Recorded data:
Content starts
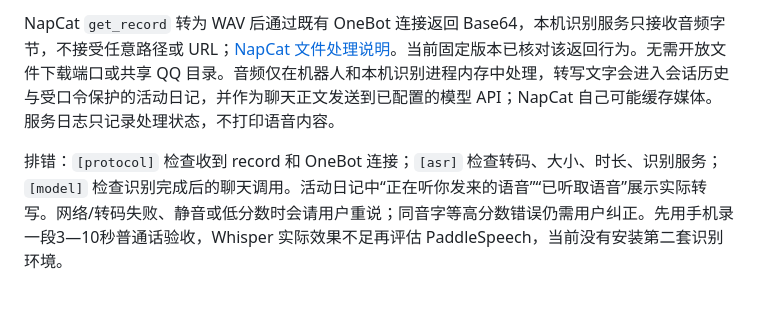
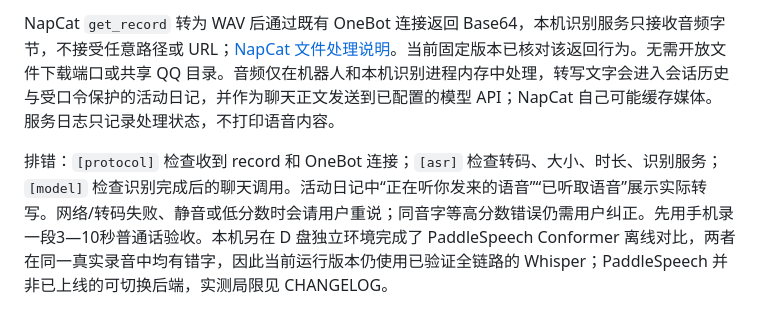
Before and after one commit to Artoria2006/saber-companion, a Markdown page: README.md, the part around the change. Drawn GitHub-style.

Commit message:
Record PaddleSpeech comparison and keep validated Whisper backend

```diff
--- a/README.md
+++ b/README.md
@@ -259,4 +259,4 @@ Docker 启动后打开 **http://127.0.0.1:8099/panel/**，使用 config.toml 的
 
 NapCat `get_record` 转为 WAV 后通过既有 OneBot 连接返回 Base64，本机识别服务只接收音频字节，不接受任意路径或 URL；[NapCat 文件处理说明](https://napneko.github.io/develop/file)。当前固定版本已核对该返回行为。无需开放文件下载端口或共享 QQ 目录。音频仅在机器人和本机识别进程内存中处理，转写文字会进入会话历史与受口令保护的活动日记，并作为聊天正文发送到已配置的模型 API；NapCat 自己可能缓存媒体。服务日志只记录处理状态，不打印语音内容。
 
-排错：`[protocol]` 检查收到 record 和 OneBot 连接；`[asr]` 检查转码、大小、时长、识别服务；`[model]` 检查识别完成后的聊天调用。活动日记中“正在听你发来的语音”“已听取语音”展示实际转写。网络/转码失败、静音或低分数时会请用户重说；同音字等高分数错误仍需用户纠正。先用手机录一段3—10秒普通话验收，Whisper 实际效果不足再评估 PaddleSpeech，当前没有安装第二套识别环境。
+排错：`[protocol]` 检查收到 record 和 OneBot 连接；`[asr]` 检查转码、大小、时长、识别服务；`[model]` 检查识别完成后的聊天调用。活动日记中“正在听你发来的语音”“已听取语音”展示实际转写。网络/转码失败、静音或低分数时会请用户重说；同音字等高分数错误仍需用户纠正。先用手机录一段3—10秒普通话验收。本机另在 D 盘独立环境完成了 PaddleSpeech Conformer 离线对比，两者在同一真实录音中均有错字，因此当前运行版本仍使用已验证全链路的 Whisper；PaddleSpeech 并非已上线的可切换后端，实测局限见 CHANGELOG。
```
Also changed, not shown: CHANGELOG.md (+1 -1 lines).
Content ends
Your copy must hold every record above in its exact wording and must hold no pictures.

Before and after one commit to Artoria2006/saber-companion, a Markdown page: README.md, the part around the change. Drawn GitHub-style.

Commit message:
Record PaddleSpeech comparison and keep validated Whisper backend

```diff
--- a/README.md
+++ b/README.md
@@ -259,4 +259,4 @@ Docker 启动后打开 **http://127.0.0.1:8099/panel/**，使用 config.toml 的
 
 NapCat `get_record` 转为 WAV 后通过既有 OneBot 连接返回 Base64，本机识别服务只接收音频字节，不接受任意路径或 URL；[NapCat 文件处理说明](https://napneko.github.io/develop/file)。当前固定版本已核对该返回行为。无需开放文件下载端口或共享 QQ 目录。音频仅在机器人和本机识别进程内存中处理，转写文字会进入会话历史与受口令保护的活动日记，并作为聊天正文发送到已配置的模型 API；NapCat 自己可能缓存媒体。服务日志只记录处理状态，不打印语音内容。
 
-排错：`[protocol]` 检查收到 record 和 OneBot 连接；`[asr]` 检查转码、大小、时长、识别服务；`[model]` 检查识别完成后的聊天调用。活动日记中“正在听你发来的语音”“已听取语音”展示实际转写。网络/转码失败、静音或低分数时会请用户重说；同音字等高分数错误仍需用户纠正。先用手机录一段3—10秒普通话验收，Whisper 实际效果不足再评估 PaddleSpeech，当前没有安装第二套识别环境。
+排错：`[protocol]` 检查收到 record 和 OneBot 连接；`[asr]` 检查转码、大小、时长、识别服务；`[model]` 检查识别完成后的聊天调用。活动日记中“正在听你发来的语音”“已听取语音”展示实际转写。网络/转码失败、静音或低分数时会请用户重说；同音字等高分数错误仍需用户纠正。先用手机录一段3—10秒普通话验收。本机另在 D 盘独立环境完成了 PaddleSpeech Conformer 离线对比，两者在同一真实录音中均有错字，因此当前运行版本仍使用已验证全链路的 Whisper；PaddleSpeech 并非已上线的可切换后端，实测局限见 CHANGELOG。
```
Also changed, not shown: CHANGELOG.md (+1 -1 lines).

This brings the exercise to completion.